    • Chickpea powder in the feuilletine, rhubarb, blueberry and grapes
    • (3.5/5)

2015-08-01 21.04.10

  • Glace Meringue
    • Ending off the meal on a high was a Quintessence signature: Meringue ice cream. If that sounds like a contradiction in terms, you’re right – what looked like ice cream was not ice cream at all, but crushed meringues, mixed with dry ice to make it cold and creamy, with ginger confit and lychee liqueur poured on top.
    • The taste was uncanny – the egg-white taste of meringue with the cold texture of ice cream. Fruity lychee, sweet ginger, meringue – these combined for a perfect bite.
    • The origin story: Chef Kishida noticed that Japanese people loved the taste of meringues, but found them too sweet otherwise. He also noticed that cold temperatures suppressed the perception of sweetness.
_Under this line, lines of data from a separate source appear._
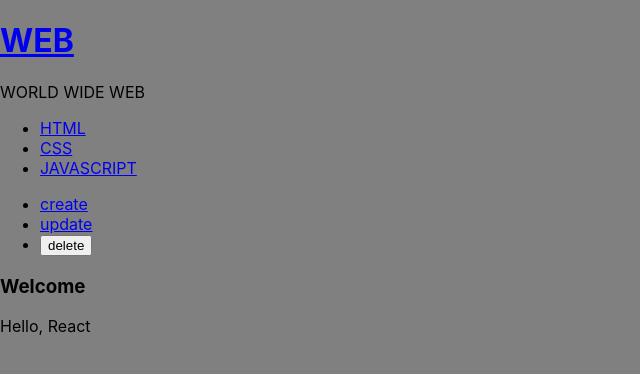
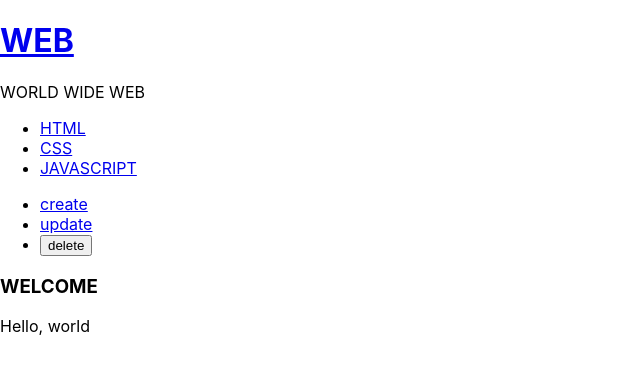
Before and after one commit to jongin1004/react-practice, a React (Create React App) app: page / in a window 1280 px wide. Shown: the top 374 px of the page, without its empty margins (0-640 px from the left). Built offline with nearby package versions, Linux system fonts and the light colour scheme.

Commit message:
refectoring -> app.js

```diff
--- a/src/App.js
+++ b/src/App.js
@@ -5,23 +5,26 @@
 import UpdateContent from "./components/UpdateContent";
 import Header from "./components/Header";
 import Control from "./components/Control";
-import './main.css';
+// import './main.css';
 
 class App extends React.Component {
   constructor(props) {
     super(props);
     this.state = {
-      mode: "welcome",
-      selected_content_id: 2,
+      mode: 'read',
+      selected_content_id: 0,
       header: {title: 'WEB', subject: 'WORLD WIDE WEB'},
-      welcome: {title: 'Welcome', subject: 'Hello, React'},
       contents: [
         {id: 1, title: "HTML", desc: "HTML IS ..."},
         {id: 2, title: "CSS", desc: "CSS IS ..."},
         {id: 3, title: "JAVASCRIPT", desc: "JAVASCRIPT IS ..."}
       ]
     };
+    this.max_content_id = this.state.contents.length + 1;
     this.onChangePage = this.onChangePage.bind(this);
+    this.onChangeMode = this.onChangeMode.bind(this);
+    this.saveContent = this.saveContent.bind(this);
+    this.updateContent = this.updateContent.bind(this);
   }
 
   onChangePage(id) {
@@ -31,75 +34,102 @@
     });
   }
 
-  getContent() {
-    let _title, _desc, _article = null;
-    if(this.state.mode === "welcome") {
-      _title = this.state.welcome.title;
-      _desc = this.state.welcome.subject;
-      _article = <ReadContent title={_title} des={_desc}/>;
-    } else if (this.state.mode === "read") {
-      _title = this.state.contents[this.state.selected_content_id].title;
-      _desc = this.state.contents[this.state.selected_content_id].desc;
-      _article = <ReadContent title={_title} des={_desc}/>;
-    } else if (this.state.mode === "create") {
-      _article = <CreateContent onSubmit={function(_title, _desc) {
-        let max_content_id = this.state.contents.length + 1;
-        let _content = this.state.contents.concat(
-          {id: max_content_id, title: _title, desc: _desc}
-        );
-        this.setState({
-          contents: _content,
-          mode: "read",
-          selected_content_id: max_content_id -1
-        });
-      }.bind(this)} title={_title} des={_desc}/>;
-    } else if (this.state.mode === "update") {
-      let _data = this.state.contents[this.state.selected_content_id];
+  onChangeMode(_mode) {
+    this.setState({
+        mode: _mode
+    });
+  }
+
+  saveContent(_title, _desc) {
+    let _contents = this.state.contents.concat(
+      {id: this.max_content_id, title: _title, desc: _desc}
+    )
+    this.setState({
+      contents: _contents,
+      mode: 'read',
+      selected_content_id: this.max_content_id
+    })
+    this.max_content_id = this.max_content_id + 1;
+  }
+
+  updateContent(_id, _title, _desc) {
+    let _content = Array.from(this.state.contents);
+    for (let i = 0; i < _content.length; i++) {
+      if (_content[i].id === _id) {
+        _content[i] = {id: _id, title: _title, desc: _desc}
+      }
+    }
+    this.setState({
+      contents: _content,
+      mode: 'read',
+    })
+  }
+
+  deleteContent(_id) {
+    let _contents = Array.from(this.state.contents);
+    for (let i = 0; i < _contents.length; i++) {
+      if (_contents[i].id === _id) {
+        _contents.splice(i, 1)
+      }
+    }
+    this.setState({
+      contents: _contents,
+      mode: 'read',
+      selected_content_id: 0,
+    })
+  }
+
+  getData() {
+    let _data = null;
+    let contents = this.state.contents;
+    let selected_content_id = this.state.selected_content_id;
+    for (let i = 0; i < contents.length; i++) {
+      if (contents[i].id === selected_content_id) {
+        _data = contents[i];
+        break;
+      }
+    }
+
+    if (_data === null) {
+      _data = {id: 0, title: "WELCOME", desc: "Hello, world"};
+    }
+
+    return _data;
+  }
+
+  getArticle(_data) {
+    let _article = null;
+    let _mode = this.state.mode;
+    if (_mode === 'read') {
+      _article = <ReadContent title={_data.title} desc={_data.desc}/>
+    } else if (_mode === 'create') {
+      _article = <CreateContent saveContent={this.saveContent} />
+    } else if (_mode === 'update') {
       _article = <UpdateContent
-        onSubmit={function(_id, _title, _desc) {
-          let _contents = Array.from(this.state.contents);
-          _contents[this.state.selected_content_id] = {id: _id, title: _title, desc: _desc}
-          this.setState({
-            contents: _contents,
-            mode: 'read'
-          });
-        }.bind(this)}
-        data={_data}
-        />;
+        updateContent={this.updateContent}
+        id={this.state.selected_content_id}
+        title={_data.title}
+        desc={_data.desc}
+       />
+    } else if (_mode === 'delete') {
+      this.deleteContent(this.state.selected_content_id);
     }
 
     return _article;
   }
+
   render() {
+    let _data = this.getData();
 
     return (
-      <div className="App">
-        <Header
-          title={this.state.header.title}
-          subject={this.state.header.subject}
-          onChangePage = {function() {
-            this.setState({ mode: 'welcome'});
-          }.bind(this)}
-        />
+      <div>
+        <Header title={this.state.header.title} subject={this.state.header.subject}/>
         <TOC
           content={this.state.contents}
           onChangePage = {this.onChangePage}
         />
-        <Control onChangeMode={function(_mode) {
-          if (_mode === 'delete') {
-
-            let _contents = Array.from(this.state.contents);
-            _contents.splice(this.state.selected_content_id,1);
-            this.setState({
-              selected_content_id: 0,
-              contents: _contents,
-              model: "welcome"
-            })
-          } else {
-            this.setState({mode: _mode})
-          }
-        }.bind(this)} />
-        {this.getContent()}
+        <Control onChangeMode={this.onChangeMode} />
+        {this.getArticle(_data)}
       </div>
     );
   }
--- a/src/components/Control.js
+++ b/src/components/Control.js
@@ -1,20 +1,24 @@
-function Control(props) {
-  return (
-    <ul>
-        <li><a href="!#" onClick={function(e) {
-            e.preventDefault();
-            props.onChangeMode('create');
-        }}>create</a></li>
-        <li><a href="!#" onClick={function(e) {
-            e.preventDefault();
-            props.onChangeMode('update');
-        }}>update</a></li>
-        <li><input onClick={function(e) {
-            e.preventDefault();
-            props.onChangeMode('delete');
-        }} type="submit" value="delete" /></li>
-    </ul>
-  );
+import React from 'react';
+
+class Control extends React.Component {
+  constructor(props) {
+    super(props);
+    this.onChangeMode = this.onChangeMode.bind(this);
+  }
+  onChangeMode(e) {
+    e.preventDefault();
+    this.props.onChangeMode(e.target.outerText);
+  }
+
+  render() {
+    return (
+      <ul>
+        <li><a href="!#" onClick={this.onChangeMode}>create</a></li>
+        <li><a href="!#" onClick={this.onChangeMode}>update</a></li>
+        <li><button onClick={this.onChangeMode} type="submit">delete</button></li>
+      </ul>
+    );
+  }
 }
 
 export default Control;
--- a/src/components/CreateContent.js
+++ b/src/components/CreateContent.js
@@ -4,7 +4,7 @@
       <h1>Create</h1>
       <form onSubmit={function(e) {
           e.preventDefault();
-          props.onSubmit(
+          props.saveContent(
               e.target.title.value,
               e.target.desc.value
           );
--- a/src/components/Header.js
+++ b/src/components/Header.js
@@ -1,11 +1,24 @@
+// function Header(props) {
+//   return (
+//     <header>
+//       <h1><a href="/" onClick={function(e){
+//         e.preventDefault();
+//         props.onChangePage();
+//         }}>{ props.title }</a></h1>
+//       <div>{ props.subject }</div>
+//     </header>
+//   );
+// }
+
+// export default Header;
+
+
 function Header(props) {
+  console.log(props);
   return (
     <header>
-      <h1><a href="/" onClick={function(e){
-        e.preventDefault();
-        props.onChangePage();
-        }}>{ props.title }</a></h1>
-      <div>{ props.subject }</div>
+      <h1><a href="/">{props.title}</a></h1>
+      <div>{props.subject}</div>
     </header>
   );
 }
--- a/src/components/ReadContent.js
+++ b/src/components/ReadContent.js
@@ -3,7 +3,7 @@
     <article>
       <h3>{ props.title }</h3>
       <div>
-        { props.des }
+        { props.desc }
       </div>
     </article>
   );
--- a/src/components/TOC.js
+++ b/src/components/TOC.js
@@ -25,7 +25,7 @@
             onClick={function(id, e) {
               e.preventDefault();
               this.props.onChangePage(id);
-            }.bind(this, data[i].id - 1)}
+            }.bind(this, data[i].id)}
           >
             {data[i].title}
           </a>
--- a/src/components/UpdateContent.js
+++ b/src/components/UpdateContent.js
@@ -4,9 +4,9 @@
   constructor(props) {
     super(props);
     this.state = {
-      id: this.props.data.id,
-      title: this.props.data.title,
-      des: this.props.data.desc
+      id: this.props.id,
+      title: this.props.title,
+      desc: this.props.desc
     }
 
     this.inputFormHandler = this.inputFormHandler.bind(this);
@@ -22,13 +22,13 @@
         <h1>Update</h1>
         <form onSubmit={function(e) {
             e.preventDefault();
-            this.props.onSubmit(
+            this.props.updateContent(
                 this.state.id,
                 this.state.title,
-                this.state.des
+                this.state.desc
             );
         }.bind(this)}>
-            <input type="hidden" name="id" value={this.state.id} />
+            {/* <input type="hidden" name="id" value={this.state.id} /> */}
             <p>
               <input
                 type="text"
@@ -41,9 +41,9 @@
             <p>
               <textarea
                 onChange={this.inputFormHandler}
-                name="des"
+                name="desc"
                 placeholder="description"
-                value={this.state.des}
+                value={this.state.desc}
               ></textarea>
             </p>
             <input type="submit" value="제출" />
@@ -54,23 +54,4 @@
 }
 
 
-// function UpdateContent(props) {
-//   return (
-//     <article>
-//       <h1>Update</h1>
-//       <form onSubmit={function(e) {
-//           e.preventDefault();
-//           props.onSubmit(
-//               e.target.title.value,
-//               e.target.desc.value
-//           );
-//       }}>
-//           <p><input type="text" name="title" placeholder="title" value={props.title} /></p>
-//           <p><textarea name="desc" placeholder="description">{props.des}</textarea></p>
-//           <input type="submit" value="제출" />
-//       </form>
-//     </article>
-//   );
-// }
-
 export default UpdateContent;
```
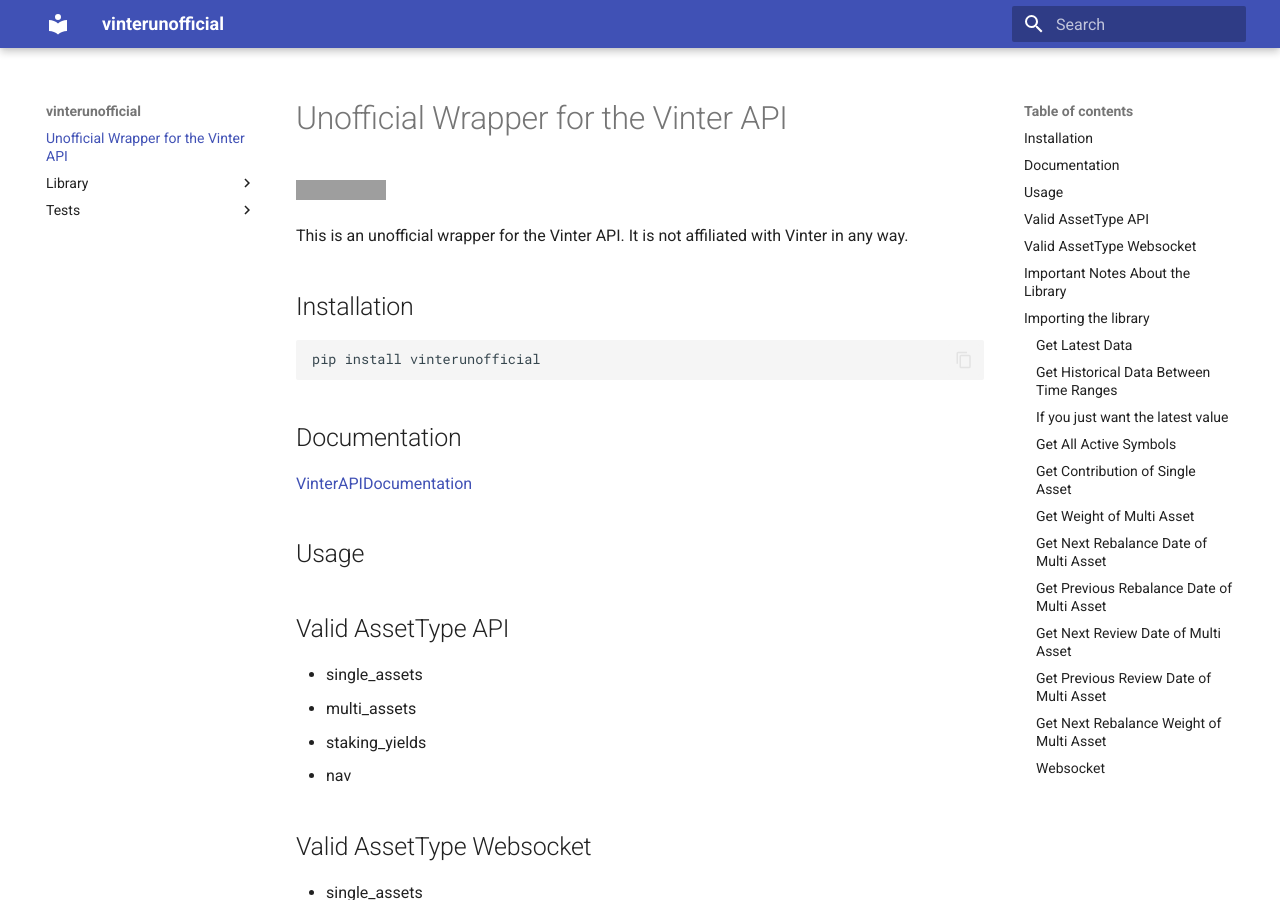
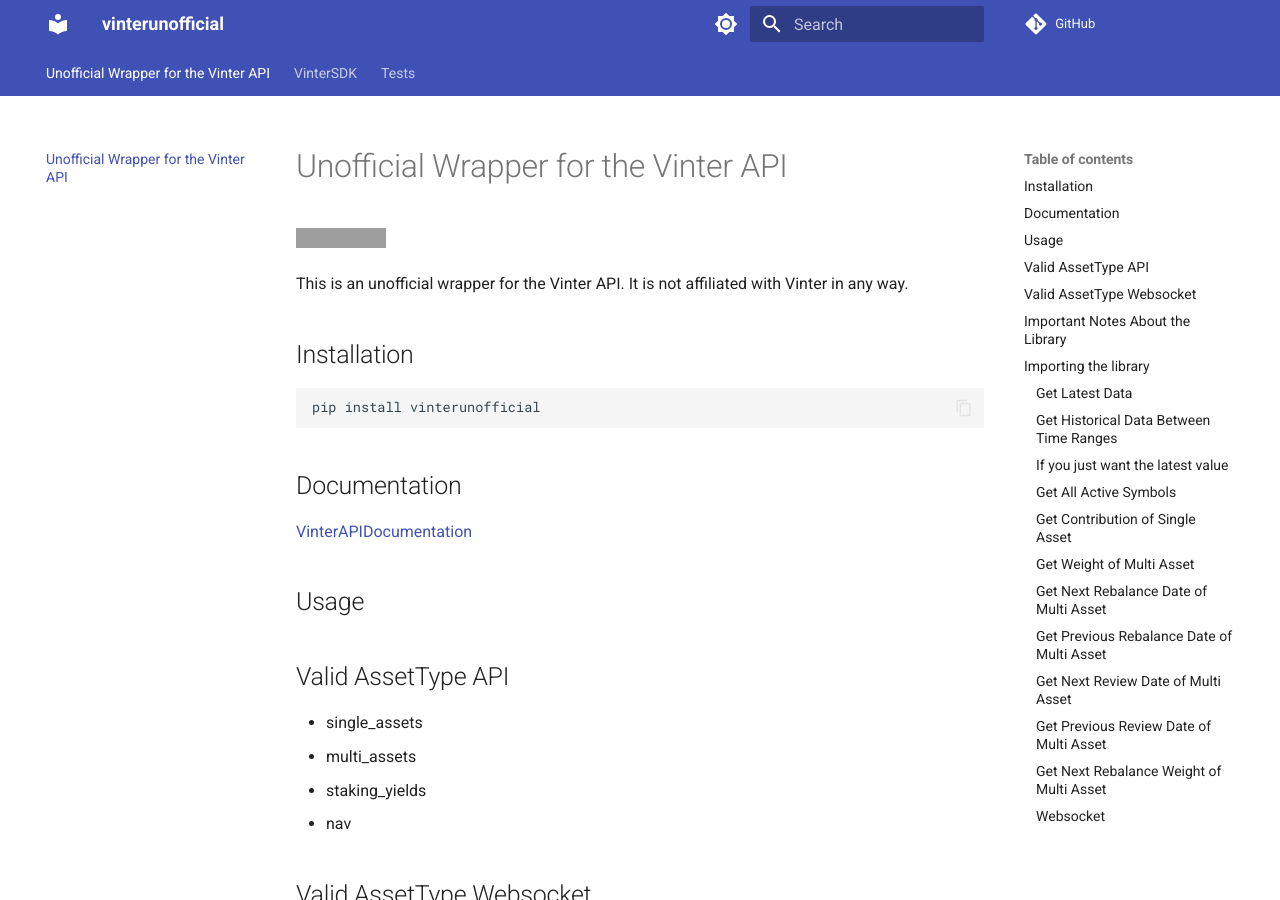
Before and after one commit to rahulmistri1997/vinterunofficial-pypi, an MkDocs documentation site: the page built from mdocs/index.md, in a window 1280 px wide and 900 px high. Built offline with MkDocs 1.6.1 and Material for MkDocs 9.7.7, drawn with Linux system fonts in a browser that asks for light colours; comment, search, counter and statistics services are not loaded; grey boxes are pictures that could not be loaded.

Commit message:
add: Quality of life updates to mkdocs themes

```diff
--- a/mkdocs.yml
+++ b/mkdocs.yml
@@ -1,16 +1,63 @@
 site_name: vinterunofficial  # The name we have defined
-
+repo_url: https://github.com/rahulmistri1997/vinterunofficial-pypi
 docs_dir: mdocs
 
 theme:
   # name: mkdocs
   name: "material" #Using material theme. There are many other options also
   features:
+    # - navigation.instant
+    # -- Tabs TopBar ---
+    # - navigation.tabs
+    # - navigation.tabs.sticky
+    # -- Tabs TopBar ---
+    # --- Sidebar-Section ---
+    # - navigation.sections
+    # --- Sidebar-Section ---
+    # - blog
+    # - content.action.edit
+    # - content.action.view
+    # - content.code.annotate
     - content.code.copy
+    # - content.code.select
+    # - content.tabs.link
+    - content.tooltips
+    # - header.autohide
+    # - navigation.expand
+    - navigation.footer
+    - navigation.indexes
+    # - navigation.instant
+    # - navigation.prune
+    - navigation.sections
+    - navigation.tabs
+    # - navigation.tabs.sticky
+    - navigation.top
+    - navigation.tracking
+    - search.highlight
+    - search.share
+    - search.suggest
+    - toc.follow
+  palette:
+
+    # Palette toggle for dark mode
+    - media: "(prefers-color-scheme: dark)"
+      scheme: slate
+      toggle:
+        icon: material/brightness-4
+        name: Switch to light mode
+
+    # Palette toggle for light mode
+    - media: "(prefers-color-scheme: light)"
+      scheme: default
+      toggle:
+        icon: material/brightness-7
+        name: Switch to dark mode
+
 
 plugins:
   - search  # To have search functionality on the document
   - mkdocstrings  # To generate documentation from the code docstrings
+  # - blog # If blogs are required enable this
 
 markdown_extensions:
   - pymdownx.highlight:
@@ -26,13 +73,20 @@
   # - home: README.md # This is the home page
   - index.md
 
-  - Library:
-    - vinterunofficial_doc/config.md
-    - vinterunofficial_doc/utils.md
-    - vinterunofficial_doc/vinter_abc.md
-    - vinterunofficial_doc/vinter_sdk.md
-    - vinterunofficial_doc/vinter_sdk_async.md
-    - vinterunofficial_doc/vinter_sdk_ws.md
+  # - Blog:
+  #   - blog/index.md
+
+  - VinterSDK:
+
+    - Abstraction:
+      - vinterunofficial_doc/vinter_abc.md
+    - Utility:
+      - vinterunofficial_doc/config.md
+      - vinterunofficial_doc/utils.md
+    - Library:
+      - vinterunofficial_doc/vinter_sdk.md
+      - vinterunofficial_doc/vinter_sdk_async.md
+      - vinterunofficial_doc/vinter_sdk_ws.md
 
   - Tests:
     - tests_doc/test_api.md
--- a/requirements.txt
+++ b/requirements.txt
@@ -15,4 +15,4 @@
 furo==2023.7.26
 mkdocs==1.5.2
 mkdocstrings-python==1.2.1
-mkdocs-material==9.1.21
+mkdocs-material==9.2.0b0
```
Combining these two ideas, he came up with his signature meringue ice cream.
    • Tokyo spoils you.
    • (5/5)
  • Champagne: Chinchilla Grand Cru Blanc de Blancs
    • Delicious lightness, a savory note (4.75/5)
  • Vin Blanc: Cotes de Provence Inspiration 2012/ Gavaisson
    • Sweet (4.25/5)
  • Vin Rouge: Fixin Fondemans 2007/ Mongeard Mugneret